At the global level, the US withdrew from and undermined the 2015 nuclear deal. At the end of the year, the US reinstated previous sanctions revoked under the deal, as well as adding new sanctions.
As a result of Donald Trump’s policy on Iran, foreign companies withdrew and most countries, fearing US retaliation, suspended their economic cooperation with Tehran. Despite the EU’s supportive position on maintaining the nuclear deal, its relations with Iran remained tense. The UK, Germany
In 2019, the regime will likely face tougher pressure, especially since it has approved a 50 percent cut in its 2019-2020 budget. The budget reveals a number of service sectors facing severe cuts, while allocations are likely to increase for parallel institutions compared to last year. In addition, there has been an unprecedented surge in the price of certain goods, up by 60 percent, while inflation has soared to 39 percent. According to official statements, the number of citizens now living under the poverty line has risen by 50 percent. Besides, unemployment among university graduates has also sharply increased. This will undoubtedly fuel further anger on the streets, placing more pressure on the regime.
In the midst of these crises, the IRGC has exerted more influence on the regime, given President Hassan Rouhani’s political failures and plummeting popularity. Also, its role has become ever more important to the regime given the woes it faces at home and abroad. Subsequently, the regime is likely to entrust the IRGC to control the domestic situation, as well as to outline strategies to evade the US sanctions, particularly those on its banking and oil sectors.
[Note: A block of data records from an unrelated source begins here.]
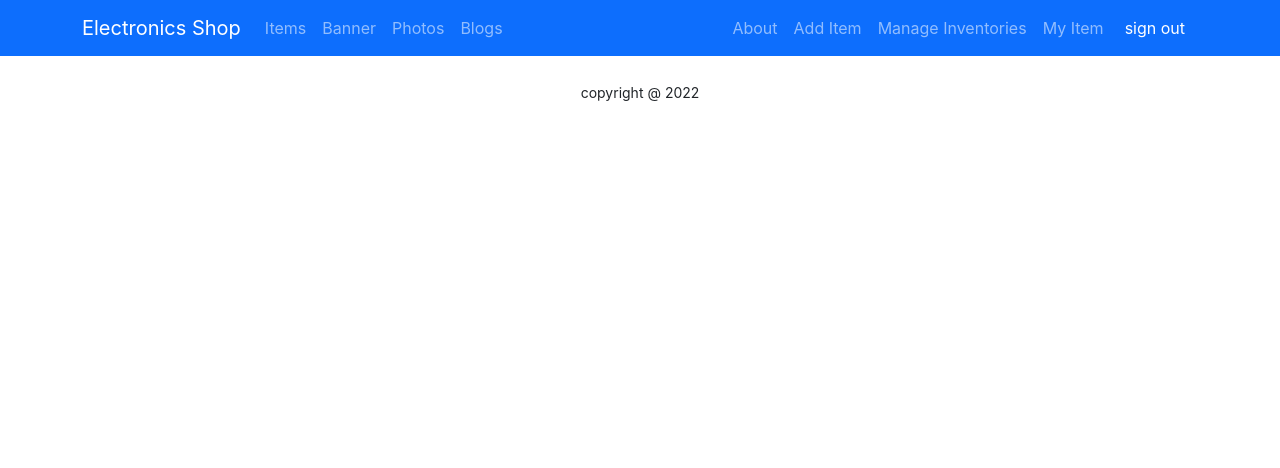
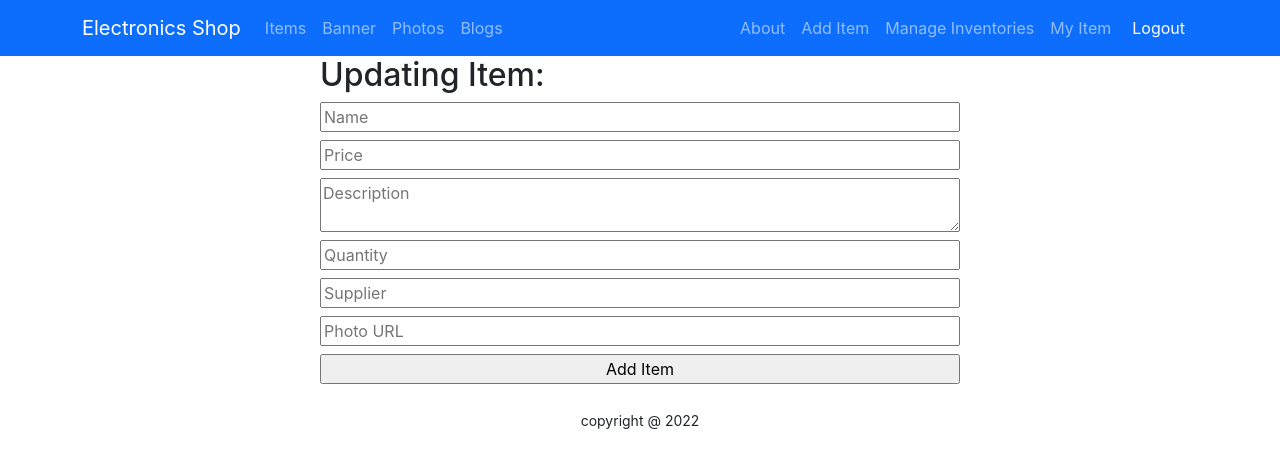
Before and after one commit to Kazisunny2/warehouse-management-client-side, a React (Create React App) app: page /update/1 in a window 1280 px wide. Shown: the top 468 px of the page. Built offline with nearby package versions, Linux system fonts and the light colour scheme; no server answers; sample sign-in values are in the browser's storage.

Commit message:
update added

```diff
--- a/src/App.js
+++ b/src/App.js
@@ -10,6 +10,8 @@ import Checkout from "./Pages/Checkout/Checkout";
 import AddItem from "./Pages/AddItem/AddItem";
 import ManageInventories from "./Pages/ManageInventories/ManageInventories";
 import Blogs from "./Pages/Blogs/Blogs";
+import NotFound from "./Pages/Shared/NotFound/NotFound";
+import UpdateItem from "./Pages/UpdateItem/UpdateItem";
 
 function App() {
   return (
@@ -37,6 +39,14 @@ function App() {
           }
         ></Route>
         <Route
+          path="/update/:id"
+          element={
+            <RequiredAuth>
+              <UpdateItem></UpdateItem>
+            </RequiredAuth>
+          }
+        ></Route>
+        <Route
           path="/manageinventories"
           element={
             <RequiredAuth>
@@ -44,6 +54,7 @@ function App() {
             </RequiredAuth>
           }
         ></Route>
+        <Route path="*" element={<NotFound></NotFound>}></Route>
       </Routes>
       <Footer></Footer>
     </div>
--- a/src/Pages/Home/Item/Item.js
+++ b/src/Pages/Home/Item/Item.js
@@ -1,12 +1,12 @@
 import React from "react";
-import { useNavigate } from "react-router-dom";
+import { Link, useNavigate } from "react-router-dom";
 
 const Item = ({ item }) => {
   const { _id, name, img, description, price, supplier, quantity } = item;
   const navigate = useNavigate();
 
   const navigateToServiceDetail = (id) => {
-    navigate(`/item/${id}`);
+    navigate(`/inventory/${id}`);
   };
   return (
     <div className="g-5 col-sm-12 col-md-6 col-lg-4">
@@ -25,12 +25,16 @@ const Item = ({ item }) => {
           </p>
           <p>Quantity:{quantity}</p>
           <p>Supplier:{supplier}</p>
+          <div>
+            <Link to={`/update/${item._id}`}>
               <button
                 onClick={() => navigateToServiceDetail(_id)}
                 className="btn btn-primary "
               >
                 Update
               </button>
+            </Link>
+          </div>
         </div>
       </div>
     </div>
--- a/src/Pages/Home/Items/Items.js
+++ b/src/Pages/Home/Items/Items.js
@@ -15,7 +15,7 @@ const Items = () => {
         Our Items
       </h1>
       <div className="row">
-        {items.map((item) => (
+        {items.slice(0, 6).map((item) => (
           <Item key={item.id} item={item}></Item>
         ))}
       </div>
--- a/src/Pages/Shared/Header/Header.js
+++ b/src/Pages/Shared/Header/Header.js
@@ -55,7 +55,7 @@ const Header = () => {
                 className="btn btn-link text-white text-decoration-none"
                 onClick={handleSignOut}
               >
-                sign out
+                Logout
               </button>
             ) : (
               <Nav.Link as={Link} to="login">
--- /dev/null
+++ b/src/Pages/Shared/NotFound/NotFound.js
@@ -0,0 +1,12 @@
+import React from "react";
+
+const NotFound = () => {
+  return (
+    <div>
+      <h2>Service Not Found</h2>
+      <h2>404</h2>
+    </div>
+  );
+};
+
+export default NotFound;
--- /dev/null
+++ b/src/Pages/UpdateItem/UpdateItem.js
@@ -0,0 +1,75 @@
+import React, { useEffect, useState } from "react";
+import { useParams } from "react-router-dom";
+import { useForm } from "react-hook-form";
+
+const UpdateItem = () => {
+  const { id } = useParams();
+  const [item, setItem] = useState({});
+  useEffect(() => {
+    const url = `http://localhost:5000/inventory/${id}`;
+    fetch(url)
+      .then((res) => res.json())
+      .then((data) => setItem(data));
+  }, []);
+
+  const { register, handleSubmit } = useForm();
+  const onSubmit = (data) => {
+    console.log(data);
+    const url = `http://localhost:5000/inventory/${id}`;
+    fetch(url, {
+      method: "PUT",
+      headers: {
+        "content-type": "application/json",
+      },
+      body: JSON.stringify(data),
+    })
+      .then((res) => res.json())
+      .then((result) => {
+        console.log(result);
+      });
+  };
+
+  return (
+    <div className="w-50 mx-auto">
+      <h2>Updating Item:{item.name}</h2>
+      <form className="d-flex flex-column" onSubmit={handleSubmit(onSubmit)}>
+        <input
+          className="mb-2"
+          placeholder="Name"
+          {...register("name", { required: true, maxLength: 20 })}
+        />
+        <input
+          className="mb-2"
+          type="number"
+          placeholder="Price"
+          {...register("price")}
+        />
+        <textarea
+          className="mb-2"
+          placeholder="Description"
+          {...register("description")}
+        />
+        <input
+          className="mb-2"
+          type="number"
+          placeholder="Quantity"
+          {...register("quantity")}
+        />
+        <input
+          className="mb-2"
+          placeholder="Supplier"
+          {...register("supplier")}
+        />
+        <input
+          className="mb-2"
+          type="text"
+          placeholder="Photo URL"
+          {...register("img")}
+        />
+        <input type="submit" value="Add Item" />
+      </form>
+    </div>
+  );
+};
+
+export default UpdateItem;
```
Also changed, not shown: src/Pages/Blogs/Blog.js (added, +7 -0 lines), src/Pages/ItemDetail/ItemDetail.js (deleted, +0 -34 lines). Lines whose indentation alone changed are shown as unchanged.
Upon Khamenei’s death, the IRGC may swiftly seize power through a bloodless coup, resulting in a malleable religious figure being placed in power and the IRGC ruling the country from behind the scenes.
As the IRGC increases its influence, regional crises may face complications, as the regime relies on its outreach in the region to deal with its challenges at home and abroad. Therefore, it may increase its investment in proxy wars through militias to foment greater chaos regionally and keep its battles beyond its borders. However, as time passes, the Iranian regime may lose any remaining support for its regional project at home, as last year the Iranian street frequently chanted, “Neither
Also, the Iranian regime is likely to face pressure from Saudi Arabia and its allies as they establish a comprehensive network for regional security that covers the primary and most vital Arab spheres. This external pressure, along with internal pressure, could push the regime to offer concessions at the regional level for it to overcome its ongoing domestic dilemmas.
On the international scene, it could be said that 2019 will represent a real test for the Trump administration’s “extreme pressure” strategy. Despite the apparent gains for Iran’s regime from the US withdrawal from Syria and even Afghanistan, Trump’s bet on forcing Iran to change its regional behavior is mainly related to his political career. Iran’s defiant strategic posture will be decisive in determining Trump’s future. His decision to withdraw US troops is flexible, and he has not ruled out military intervention should the need arise. US troops in Iraq and the region are significant, whilst the number of US troops near the Iranian border has increased noticeably.
By March, Trump will explain whether the six-month waiver given to eight countries to continue importing Iran’s oil will be extended or not. If the US president decides not to extend the waiver, this is likely to aggravate the crises suffered by the regime at home and abroad. The regime is trying to manage the fallout from these crises, rather than confronting them, hoping to gain more time until the 2020 US presidential election.
It hopes that a new US administration with new policies will be elected, as the regime considers Washington as the source of its limbo. However, Khomeini’s grandson believes that the crises are mainly caused by the regime itself, not foreign powers — a belief echoed by Iranian protesters when they chanted, “Our enemy is right here, it is not the US.”